Teacher twitter invasion has students in search of new social media forum

Jacob Brase | Staff Writer

A new, yet all too familiar, audience has joined Twitter, creating concern among students at Mason High School.

On August 8 and 9, over 900 educators from Mason and surrounding districts gathered to discuss learning techniques at the second annual Mason Learning Series (MLS).

The Learning Series was a combination of conferences, speeches and classes, this year with a focus on using Twitter. Keynote speaker George Couros encouraged teachers to use Twitter to connect with students.

After attending the Mason Learning Series this year, Digital Image Design teacher Dan McKay said that Couros encouraged him to tweet in order to be heard by students.

“Couros’ main message was that if teachers don’t use Twitter, they’re becoming illiterate,” McKay said. “He really encouraged people to do things through Twitter.”

While Couros is not affiliated with Mason, the district used his message at the Mason Learning Series to get through to teachers.

McKay said this was the first time he has seen the school come out and advocate Twitter usage among all Mason teachers.

“It was the first time Twitter was being encouraged at a district level,” McKay said. “Twitter was a big push.”

McKay said this advocacy caused many teachers to use Twitter who have not before.

“Two years ago, I knew some people used (Twitter), but it wasn’t very widespread at all,” McKay said. “Now it seems to be super prevalent; pretty much my entire Twitter feed is teachers’ posts.”

English teacher Betsy Carras was skeptical of teachers on Twitter before the Mason Learning Series, but after listening to Couros speak, she had a change of heart.

“If I didn’t go to MLS, I wouldn’t be using Twitter,” Carras said. “They really got teachers excited about using Twitter; that’s why we’re seeing such a sudden transition.”

Mason City Schools Chief Innovation Officer Jonathan Cooper has plans for Twitter to be a key part in his innovation plan for the district. He said using Twitter helps eliminate boundaries for students’ education.

“I hope that students and teachers start to see each other (on Twitter) as learners that are a part of a larger community,” Cooper said. “I want teachers to be able to look on students’ Twitter accounts and understand the things that are important to that student.”

While teachers are just joining Twitter, most students at MHS have been using Twitter for years.

Sophomore Jack Cooper has been using Twitter for three years.

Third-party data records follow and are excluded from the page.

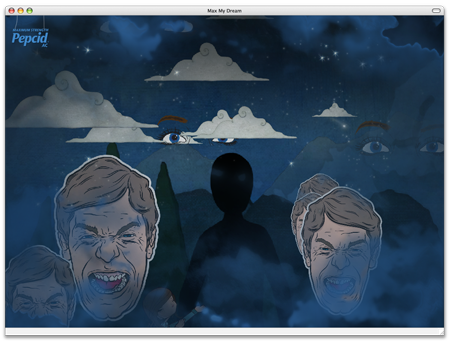
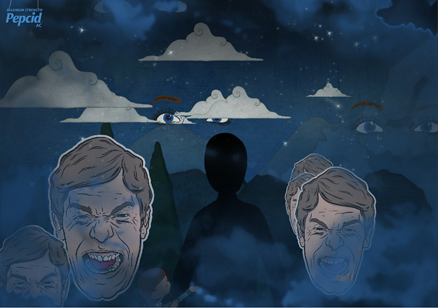
Max My Dream: larger stills from the portfolio entry, with the parsing screen

diff --git a/apps/site/src/content/advertising/max-my-dream.md b/apps/site/src/content/advertising/max-my-dream.md
@@ -6,26 +6,26 @@ partners: [JWT]
 year: 2011
 role: Flash developer
 images:
-  - src: /advertising/max-my-dream/dream-input.png
-    width: 450
-    height: 343
-    alt: The Max My Dream home screen. A full moon over a night sky behind a curtain, and a text box reading “I dreamed that… an army of intelligent sea robots invaded the universe and took over the city!” with 62 characters left and a Max my Dream button.
+  - src: /advertising/max-my-dream/dream-input.jpg
+    width: 624
+    height: 424
+    alt: The Max My Dream home screen. A full moon over a night sky behind a curtain, and a text box reading “I dreamed that… an army of intelligent sea robots invaded the universe and took over the city!” with a character count and a Max my Dream button.
     caption: Typing a dream, up to 140 characters
-  - src: /advertising/max-my-dream/sea-robots.png
-    width: 450
-    height: 343
+  - src: /advertising/max-my-dream/parsing.jpg
+    width: 624
+    height: 424
+    alt: The dream being read. Words from the sentence, army, invaded, intelligent, sea robots, took, drift around an alarm clock whose face fills in as it works.
+    caption: Reading the dream, word by word
+  - src: /advertising/max-my-dream/sea-robots.jpg
+    width: 624
+    height: 424
     alt: The same dream played back. A row of green wind-up robots wades through stylised waves in front of a dark city skyline, with glowing pink brains floating in the sky.
     caption: “An army of intelligent sea robots…”
   - src: /advertising/max-my-dream/faces.png
-    width: 450
-    height: 343
+    width: 438
+    height: 308
     alt: Another dream. A silhouetted figure stands among large illustrated faces grimacing in anger, under clouds with eyes peering out of the sky.
     caption: The dreamer in silhouette, among the cast
-  - src: /advertising/max-my-dream/share.png
-    width: 450
-    height: 343
-    alt: The end of a dream. Under the line “Start dreaming, heartburn free,” a box reads “Your dream now lives at” with a short maxmydream.com URL and buttons for Facebook, Twitter, email, and embed, then Replay Dream and Max another Dream.
-    caption: Every dream got its own link
 summary: Type a dream in 140 characters and watch it play. A language parser read each sentence for its characters, actions, and mood, and Flash animated it from a library of illustrated scenes.
 recognition:
   - Clio Health 2011, Bronze, Innovative Media
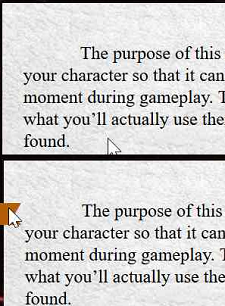
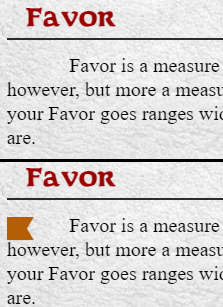
updated book marks

diff --git a/src/app/bookmarking/bm-quick-nav/bm-quick-nav.component.html b/src/app/bookmarking/bm-quick-nav/bm-quick-nav.component.html
@@ -7,13 +7,13 @@
 
   <div *ngIf="bookmarkArray.length > 0">
     <div class="bookmarkShelfHeading">
-      <h3>Ch</h3>
+      <h3> </h3>
       <h3>Body</h3>
       <div></div>
     </div>
     <div class="bookmarksShell">
-      <div *ngFor="let mark of bookmarkArray" class="bookmarkShelf" (click)="goToLink(mark.link, mark.chapter)">
-        <h3>{{mark.chapter}}</h3>
+      <div *ngFor="let mark of bookmarkArray" class="bookmarkShelf" (click)="goToLink(mark.link, mark.chapter, mark.section)">
+        <h3>{{mark.section}}.{{mark.chapter}}</h3>
         <h3>{{mark.body}}</h3>
         <i stopPropagation (click)="deleteBookmark($event, mark.id)" class="fa fa-unlink"></i>
       </div>

diff --git a/src/app/bookmarking/bm-quick-nav/bm-quick-nav.component.ts b/src/app/bookmarking/bm-quick-nav/bm-quick-nav.component.ts
@@ -23,8 +23,13 @@ export class BmQuickNavComponent implements OnInit {
     this.chapterService.getBookmarks().subscribe(result => this.bookmarkArray = result)
   }
 
-  goToLink(route, chapter) {
-    this.router.navigate([`/chapter/${chapter}`], { queryParams: { search: route } })
+  goToLink(route, chapter, section) {
+    if (section === 1) {
+      this.router.navigate([`/rules-reference/${chapter}`], { queryParams: { search: route } })
+    } else {
+      this.router.navigate([`/character-creation/${chapter}`], { queryParams: { search: route } })
+
+    }
   }
 
   deleteBookmark(event, id) {

diff --git a/server/controller.js b/server/controller.js
@@ -36,7 +36,7 @@ module.exports = {
         const db = req.app.get('db')
         db.get.findBookmarks(req.user.id).then(result => {
             let newResult = result.map(val => {
-                return { id: val.id, chapter: val.chapter, body: val.body, link: val.bookmarkcode }
+                return { id: val.id, chapter: val.chapter, body: val.body, link: val.bookmarkcode, section: val.section }
             })
             res.send(newResult)
         })

diff --git a/src/app/chapters/module-components/bm-chapter-icon/bm-chapter-icon.component.css b/src/app/chapters/module-components/bm-chapter-icon/bm-chapter-icon.component.css
@@ -3,7 +3,6 @@ i {
     font-size: 25px;
     position: absolute;
     top: 0;
-    left: -25px;
     transform: rotate(-90deg);
     animation: .6s
 }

Cooper says that the social media site has been the student platform for many years, and teachers’ being on Twitter jeopardises that.

“I’ve seen a lot of teachers create Twitter accounts and follow their students,” Cooper said. “They’re kind of invading our space, and I think a lot of students don’t want to post as much now.”

Cooper said that staff and students have different purposes for Twitter.

“Students are on Twitter to interact with each other and make funny content,” Cooper said. “Now that teachers are on Twitter, they’re trying to change the way we use it; they’re trying to make it a platform for education.”

This year over 40 percent of teachers are on Twitter, and posts with #MasonLearns and #MasonShines are very commonly seen from these teachers.

The hashtags were used to get teachers to start tweeting at the Mason Learning Series and has since accumulated over 185,674 impressions, or views by Twitter users, making it clear that teachers are involved on this platform.

For some students at MHS, the idea of teachers seeing their posts is a scary thing.

Junior Julia Goldfarb said that she uses Twitter for comedic purposes but fears her humor may be misunderstood by teachers..

“I like to make people laugh, (but) that humor is directed towards people my age,” Goldfarb said. “Teachers don’t understand the humor of kids and their different slang because of the age difference; they might misinterpret something. I don’t want teachers to see what I’m tweeting. Some of it’s weird, and I don’t want teachers to have a bad impression of me.”

As students are seeing teachers on Twitter, they can react to it in many different ways. The way they handle it will heavily impact the way students use Twitter. While Some students do not mind teachers joining, it may discourage many from using the social media.

Goldfarb said that students will utilize other social medias to compensate for their lack of privacy on Twitter.

“Students are realizing that teachers are crossing over a boundary,” Goldfarb said. “I think they’ll gradually start to limit what they’re sharing, and share it over different social medias.”

While the district is attempting to connect with its students, this effort may fail, for McKay said students could go as far as leaving Twitter to use a different platform.

“I can understand how when older people suddenly are all trying to use the cool new thing that teenagers use, it comes off wrong to students,” McKay said. “I wouldn’t be surprised if this causes students to migrate to a different social media.”